How significant has the disruption caused by the pandemic to PRG’s business been?

It’s obviously very significant at the current moment and time. I think it will continue to be significant through the summer. I think things will start to come back, but I think [we will feel this] for a full year and the thing that will affect us is when they do have a vaccine. I think once the virus is not a threat, people will fly back, rush to restaurants, hotels, sports, concerts, theater, business meetings. Because human beings, we like to be together.

I know you are connected with the Live Events Coalition. Do you have any thoughts in terms of asking for government relief?

We are actively involved [in lobbying the government], I’ve asked everyone at PRG to send letters to their representatives at the federal and state government. The treasury secretary has been around the entertainment business for a large part of his career. One would hope that Trump has now started to speak about restaurants, he understands our situation. He is well-versed in the live television business, he knows that extremely well, and he knows the Broadway theater business, he was married to a Broadway star in Marla Maples.

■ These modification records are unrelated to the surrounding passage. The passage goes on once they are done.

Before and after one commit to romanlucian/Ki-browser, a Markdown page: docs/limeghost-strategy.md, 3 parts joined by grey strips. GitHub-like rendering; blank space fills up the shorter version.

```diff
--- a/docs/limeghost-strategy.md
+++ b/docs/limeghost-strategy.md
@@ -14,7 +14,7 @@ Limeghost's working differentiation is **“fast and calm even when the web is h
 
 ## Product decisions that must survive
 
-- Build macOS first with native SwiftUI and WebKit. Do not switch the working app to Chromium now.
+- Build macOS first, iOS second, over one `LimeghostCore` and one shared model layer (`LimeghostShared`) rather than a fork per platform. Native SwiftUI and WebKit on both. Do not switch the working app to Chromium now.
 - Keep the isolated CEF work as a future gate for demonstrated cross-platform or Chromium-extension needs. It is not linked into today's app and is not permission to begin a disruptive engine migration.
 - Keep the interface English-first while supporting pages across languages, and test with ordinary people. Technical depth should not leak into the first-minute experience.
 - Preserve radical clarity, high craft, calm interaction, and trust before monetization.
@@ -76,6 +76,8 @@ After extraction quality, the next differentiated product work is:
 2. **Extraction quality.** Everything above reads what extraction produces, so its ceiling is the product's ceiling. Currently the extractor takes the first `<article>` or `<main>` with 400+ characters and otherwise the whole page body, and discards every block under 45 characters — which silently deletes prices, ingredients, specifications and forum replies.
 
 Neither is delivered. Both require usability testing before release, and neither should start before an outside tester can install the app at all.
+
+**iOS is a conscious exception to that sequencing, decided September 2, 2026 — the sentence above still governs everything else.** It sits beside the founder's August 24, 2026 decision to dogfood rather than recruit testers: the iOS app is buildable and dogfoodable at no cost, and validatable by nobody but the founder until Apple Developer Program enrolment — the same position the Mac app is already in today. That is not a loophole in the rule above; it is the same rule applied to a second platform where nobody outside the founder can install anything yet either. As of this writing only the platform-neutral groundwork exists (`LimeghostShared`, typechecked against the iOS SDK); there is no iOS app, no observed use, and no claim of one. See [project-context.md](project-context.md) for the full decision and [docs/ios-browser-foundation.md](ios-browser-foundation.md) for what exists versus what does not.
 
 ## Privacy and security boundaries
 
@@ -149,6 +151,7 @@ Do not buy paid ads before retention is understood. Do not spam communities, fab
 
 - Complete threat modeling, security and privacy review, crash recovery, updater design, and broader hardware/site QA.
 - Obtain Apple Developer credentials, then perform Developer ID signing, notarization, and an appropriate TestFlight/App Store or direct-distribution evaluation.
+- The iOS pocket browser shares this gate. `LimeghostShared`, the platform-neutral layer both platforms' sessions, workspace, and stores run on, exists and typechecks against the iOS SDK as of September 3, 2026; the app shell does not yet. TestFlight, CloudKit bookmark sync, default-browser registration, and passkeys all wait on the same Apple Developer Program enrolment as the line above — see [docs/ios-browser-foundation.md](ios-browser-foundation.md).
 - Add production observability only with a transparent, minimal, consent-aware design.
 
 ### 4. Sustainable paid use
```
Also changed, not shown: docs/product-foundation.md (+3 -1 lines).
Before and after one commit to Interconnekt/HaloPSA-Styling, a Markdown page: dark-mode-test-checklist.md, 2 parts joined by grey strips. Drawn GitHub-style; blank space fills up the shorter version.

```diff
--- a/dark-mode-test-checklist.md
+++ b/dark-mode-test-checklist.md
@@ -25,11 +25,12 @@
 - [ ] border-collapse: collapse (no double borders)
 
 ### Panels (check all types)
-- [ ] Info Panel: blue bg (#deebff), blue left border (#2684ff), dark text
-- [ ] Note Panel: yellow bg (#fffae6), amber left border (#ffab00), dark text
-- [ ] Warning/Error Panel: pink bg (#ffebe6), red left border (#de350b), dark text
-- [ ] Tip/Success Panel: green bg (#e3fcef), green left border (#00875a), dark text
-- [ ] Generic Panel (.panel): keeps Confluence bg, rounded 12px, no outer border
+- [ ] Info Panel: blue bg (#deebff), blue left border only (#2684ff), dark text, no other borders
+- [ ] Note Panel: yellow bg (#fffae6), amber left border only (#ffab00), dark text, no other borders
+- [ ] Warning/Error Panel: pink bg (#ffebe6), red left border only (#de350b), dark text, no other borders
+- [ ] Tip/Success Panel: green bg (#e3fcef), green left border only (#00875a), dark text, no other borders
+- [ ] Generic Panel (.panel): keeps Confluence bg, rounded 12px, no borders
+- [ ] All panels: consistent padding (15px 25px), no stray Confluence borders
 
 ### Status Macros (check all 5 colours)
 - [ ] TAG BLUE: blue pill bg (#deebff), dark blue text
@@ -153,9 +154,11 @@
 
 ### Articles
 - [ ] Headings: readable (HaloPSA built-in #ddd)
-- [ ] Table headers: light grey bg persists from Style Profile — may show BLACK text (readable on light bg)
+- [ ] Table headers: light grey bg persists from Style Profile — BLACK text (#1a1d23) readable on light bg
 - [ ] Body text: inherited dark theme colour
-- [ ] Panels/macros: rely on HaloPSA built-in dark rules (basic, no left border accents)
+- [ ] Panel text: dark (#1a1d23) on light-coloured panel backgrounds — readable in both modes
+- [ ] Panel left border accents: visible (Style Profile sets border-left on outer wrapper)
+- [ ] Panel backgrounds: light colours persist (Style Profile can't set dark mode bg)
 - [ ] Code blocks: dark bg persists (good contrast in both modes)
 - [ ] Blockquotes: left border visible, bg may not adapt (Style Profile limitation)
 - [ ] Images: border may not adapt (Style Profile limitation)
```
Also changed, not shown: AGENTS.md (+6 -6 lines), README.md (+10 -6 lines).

He would come to the theater to pick her up.

There’s nothing firm I can tell you. Everyone can participate in unemployment and apply for relief [small businesses can start here], the government has done a good job in a relatively short amount of time to try to get relief to the average man and woman. That will be helpful. I think they are making it available to the gig economy, freelance people who are self-employed – and I’m not an expert on it, I don’t profess to be the guy to talk to about this – but I understand there will be help available for the middle and small people, whereas relief might be more difficult for a company like PRG because of the way our capital is structured.

So the Live Events Coalition recently gave the figure of $800 billion as the amount required to mitigate the damage being done to the live industry. Is that really the number?

Think of it as a pyramid. People decide they are going to go to a concert in Foxborough or to a Broadway show. They take a train, they book a hotel, they go to a restaurant, they go to the show, they go to another restaurant, then go back to the hotel. The gross on Broadway is about $1.6 billion this year, but it’s probably $10 billion when counting all the other businesses affected. And that’s just one part of one city.

Americans love to be entertained and they like to go to theater and music. As a country, I think we have the most diverse entertainment structure.

Is there anything else you think people should know while facing this COVID-19 shutdown?

I think PRG and our industry as a whole, we are a creative industry. In a time of crisis, we can be creative, whether it’s PRG or XYZ. We are creative people and we respond to crisis. Production is always in crisis. We can adapt to this.

One testimonial we received said the motto of the production industry has always been “The show must go on.” But now, for much of the year, it actually cannot go on.

That’s why we have to bang down the doors in some of these places. You need 3000 masks? We make costumes, we will switch from making costumes to face shields and masks. There is no reason a costume shop couldn’t make protective gowns.

We’re in a creative industry. We are people who can do anything. Just ask us and we will all do it. We are here.